Last week, EPA released a draft toxicological assessment of formaldehyde that the Trump administration had suppressed for years. The risk assessment was produced by EPA’s Integrated Risk Information System (IRIS), whose gold-standard chemical toxicity reviews inform regulation and cleanup decisions. Formaldehyde, which is used in manufacturing resins, was designated a known human carcinogen by the International Agency for Research on Cancer in 2004 and the US’s National Toxicology Program in 2011. Its presence in a wide range of building materials and consumer products – and therefore in indoor and outdoor air – means both that exposure is widespread and that regulation would have significant implications for many companies. Those implications are likely why the assessment was suppressed for so long.
As expected, the formaldehyde draft assessment describes cancer risk. As Genna Reed of the Union of Concerned Scientists (UCS) explains, IRIS’s extensive scientific review process “found that breathing even small quantities of formaldehyde throughout a person’s lifetime is associated with an increased risk of leukemia and the development of head, neck and sinus cancer; asthma; allergies; decreased lung function; and even reproductive issues.” EPA will accept comments on the draft assessment for 60 days (until June 13, 2022), and the National Academies of Sciences, Engineering, and Medicine will conduct a peer review of it and convene a public meeting for discussion. After considering all this feedback, EPA will finalize the formaldehyde assessment.
Producing this kind of high-quality science takes time, and there’s always a tradeoff between being thorough and being fast. Long timelines are understandable; delays because of politically motivated suppression are unacceptable.
POLITICO’s Annie Snider reported in 2018 that EPA scientists completed the draft health assessment just before Donald Trump took office, but top advisors to then-EPA administrator Scott Pruitt were “delaying its release as part of a campaign to undermine the agency’s independent research into the health risks of toxic chemicals.” This happened a time when, Snider explains, trade groups representing businesses that could face new regulation following the risk assessment’s release had frequent access to EPA officials; she quotes a letter from the head of the American Chemistry Council’s Formaldehyde Panel that warns of “irreparable harm to the companies represented by the Panel.” In 2021, when the Biden administration was in office and EPA un-suspended the formaldehyde assessment process, recent EPA retiree Jennifer Orme-Zavaleta gave The Intercept’s Sharon Lerner more details about Trump appointees who interfered with the assessment’s progress.
Reed calls the long-delayed release of the formaldehyde assessment “a victory for scientific integrity,” and it certainly does represent an important step forward.

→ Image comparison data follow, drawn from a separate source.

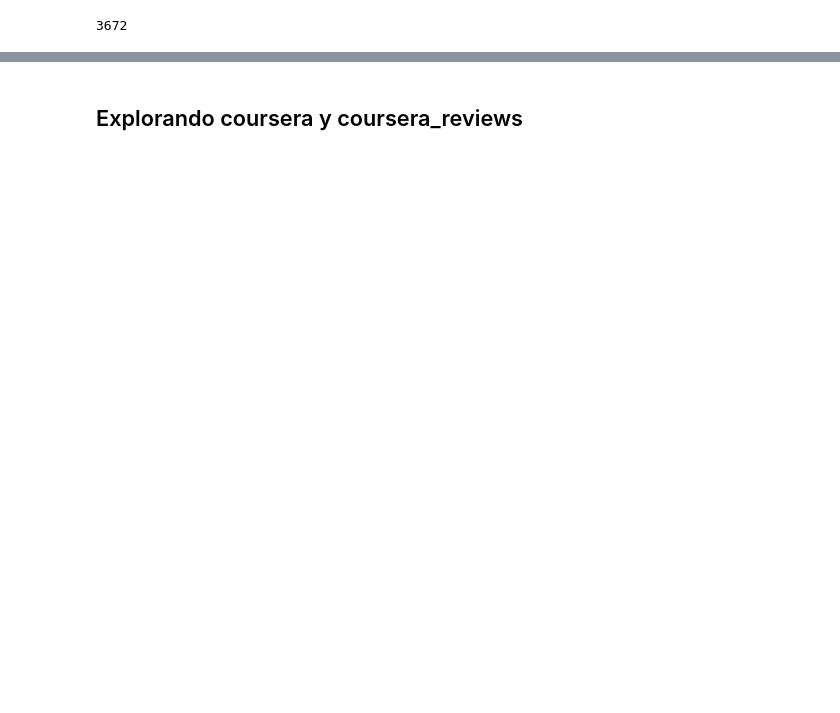
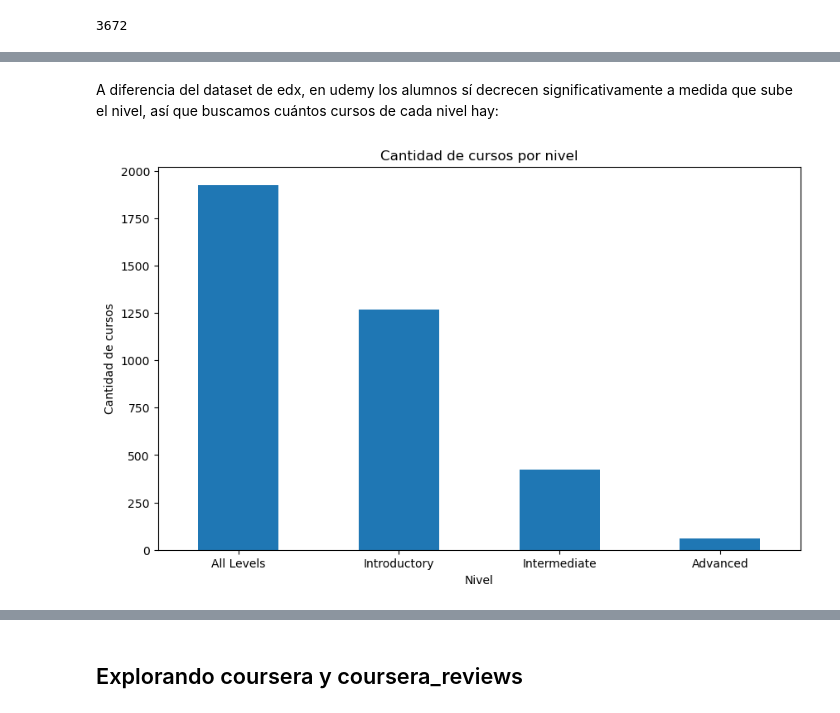
Before and after one commit to HugoGT/PI-02-Data-Analytics, a Jupyter notebook: EDA.ipynb, the cells around one changed output, grey strips where cells are left out. Cells and saved outputs as stored; diff of their text form; code cells hidden in the pictures; blank space fills up the shorter version.

```diff
--- a/EDA.ipynb
+++ b/EDA.ipynb
@@ -333,0 +374,17 @@ udemy_df.drop(axis=1, columns='is_paid', inplace=True)
+# %% [markdown]
+A diferencia del dataset de edx, en udemy los alumnos sí decrecen significativamente a medida que sube el nivel, así que buscamos cuántos cursos de cada nivel hay:
+# %%
+course_count_by_level = udemy_df['level'].value_counts()
+
+plt.figure(figsize=(10, 6))
+course_count_by_level.plot(kind='bar')
+
+plt.title('Cantidad de cursos por nivel')
+plt.xlabel('Nivel')
+plt.ylabel('Cantidad de cursos')
+
+plt.xticks(rotation=0)
+
+plt.show()
+# %% [output]
+[figure, added]
```
Also changed, not shown: parts of 41 cells of this notebook.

Once this assessment is finalized, EPA can begin the lengthy process of issuing or updating regulations to account for the health risks that the agency has officially recognized. Once regulators slog through the latest iterations of industry efforts to forestall public health protections, and if the rules withstand the inevitable court challenges, these regulations will save lives and spare many families from the suffering that cancer diagnoses bring. But we’re still looking at years of unnecessary suffering and loss of life because of politically motivated delays.
Formaldehyde is far from the only substance to be the subject of politically motivated suppression, and it won’t be the last. Cutting off avenues that industry groups use to stall regulation is essential if we’re going to solve public health problems like climate change and exposure to toxic chemicals. A couple of tools that are in the works could help. One is the framework for scientific integrity policies that the Task Force for Scientific Integrity is developing in response to President Biden’s “Memorandum on Restoring Trust in Government Through Scientific Integrity and Evidence-Based Policymaking,” which he signed during his first week in office. Another is the Scientific Integrity Act, which Representative Paul Tonko (D-NY) reintroduced in Congress last year and which would require agencies to have scientific integrity policies. If agencies like EPA have strong policies that prohibit interference with scientific work products, employees who see their work being buried will have more recourse to sound the alarm and – if there are strong enforcement mechanisms that work effectively – get assessments and other work products moving again. And then we could have a little more confidence that our federal agencies are helping to protect the quality of our environments.